Egress Switch allows tribunal staff to securely send confidential information to external email accounts (including Hotmail, Yahoo and Gmail). The nature of the work the tribunal carries out means that we often deal with information that is sensitive, which we wouldn’t want to fall into the wrong hands. Measures such as secure postal services have been in place for some time now. However we are increasingly sending information by email, as this is quicker and more convenient for the people we work with. We’ve therefore introduced an easy to use piece of software that will help ensure that any information sent by email is secure.
Is Egress Switch free to use?
Yes. All recipients can view and securely reply to emails sent via Egress Switch from the tribunal for free.
How do recipients view Egress encrypted emails?
On their first use only, recipients will need to create an Egress account before they can sign in to view the email they’ve received. This is a short and simple process that involves inputting an email address and creating a password. . Once this is done, an activation code will be sent to that email address and recipients will then be able to sign in and read their email. A step-by-step guide for this process is available on the Egress Switch website.
Can multiple people view the email once it is decrypted?
In general, emails can only be viewed by the original recipient. However, ‘access settings’ can be amended to allow others read access. This is useful in the case of group mailboxes, or where a solicitor needs to grant read access to colleagues or assistants. Find out how to make these changes.
Can Criminal Justice Secure eMail (CJSM) accounts still be used?
Yes. It isn’t mandatory to use Egress Switch. However we would encourage you to reply via Egress because of the various issues experienced with the CJSM accounts (e.g. small mailbox sizes, licensing costs).
Can Egress Switch be used on a mobile phone or tablet?
Yes. Egress Switch has a mobile website to enable easy use on a mobile device. There is also an Egress Switch ‘app’ available for BlackBerry devices and iPhones/iPads, and will be available soon for Android devices.
Can Egress Switch be used on Apple Macs?

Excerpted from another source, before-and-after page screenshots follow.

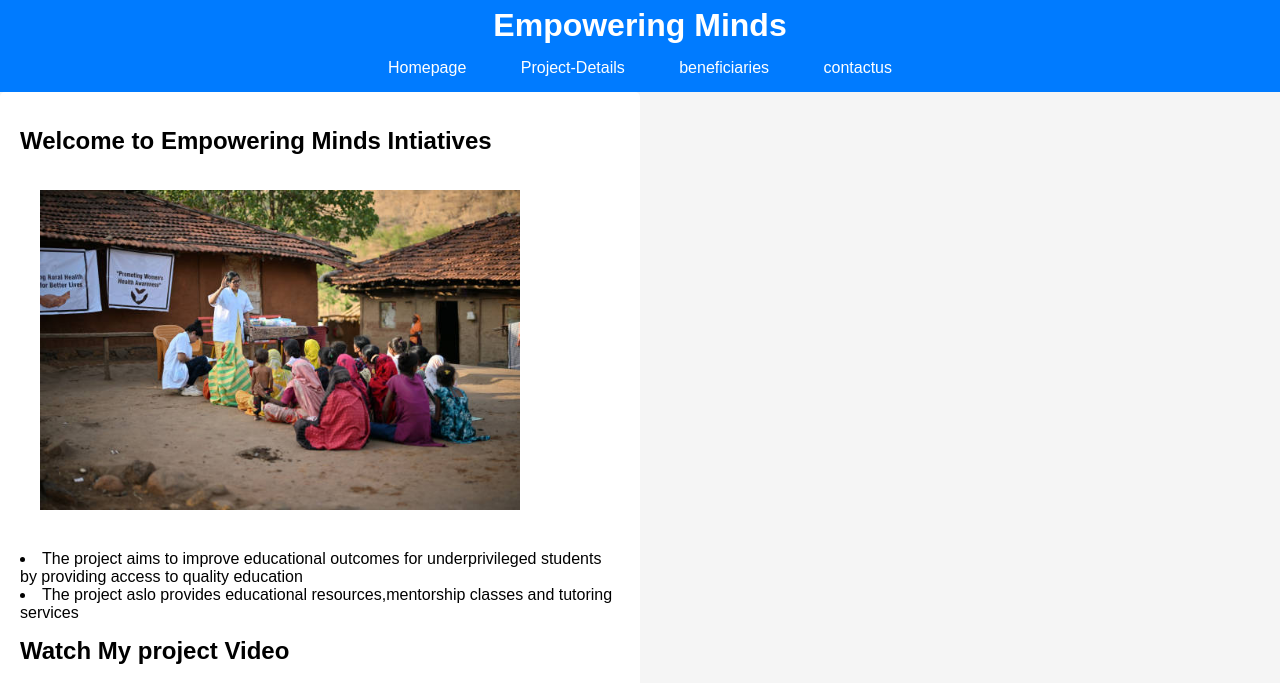
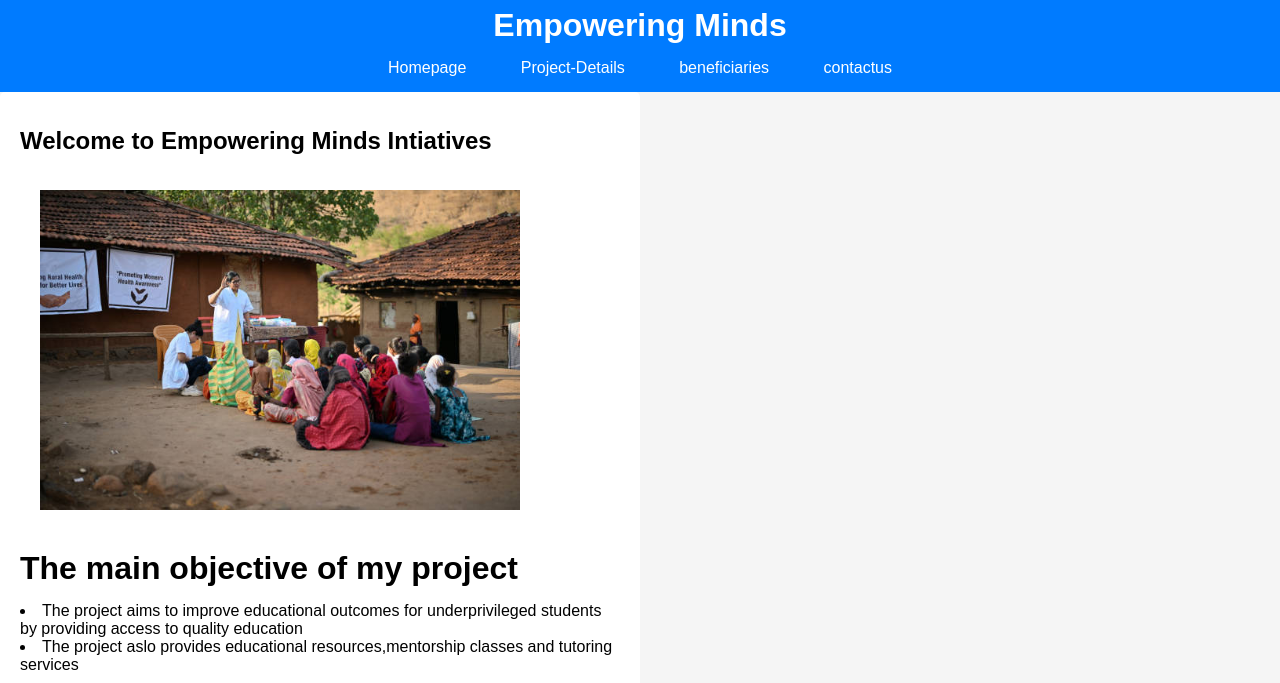
Before and after one commit to emuriajacobjb/Empowering-minds-initiative-CW2-Personal-project, a plain HTML site: page index.html in a window 1280 px wide. Shown: the part 117-800 px from the top of the page. Drawn offline with Linux system fonts and the light colour scheme.

Commit message:
Update index.html

```diff
--- a/index.html
+++ b/index.html
@@ -21,6 +21,7 @@
     <h2>Welcome to Empowering Minds Intiatives</h2>
     <img src="image/image10.jpg"alt="description" class="content-image">
     <p>
+        <h1>The main objective of my project</h1>
         <li>The project aims to improve educational outcomes for underprivileged students by providing access to quality education</li>
  <li>The project aslo provides educational resources,mentorship classes and tutoring services</li>
  <h2>Watch My project Video</h2>
```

Yes. The Egress Switch client can be installed on Mac OSX 10.6 and above.
Does Egress store any of my data?
Egress does not handle or store any information that users share. The information is encrypted using AES 256-bit encryption and written to a secure package which can be transferred to the recipient using CD/DVD, USB stick, local file, FTP, HTTP, or an attachment to email. The only information Egress keeps relates to user management, package management and audit. Egress considers this information to be sensitive too, so they have designed their policy engine to use secure transactions, strong authentication, and a secure encrypted server database.
Can Egress see my information?
Egress cannot see your information. The Egress Client software encrypts and decrypts your information on your local machine; therefore Egress does not have access to it.
Who can external recipients contact if they are having technical issues with Egress Switch?
They should contact the Egress support team directly using the following methods:
Telephone 0871 376 0014
Further advice and guidance on using Egress Switch can be found on the Egress website.
For further enquiries about Egress Switch and its use in the tribunal, please email our tribunal mailbox.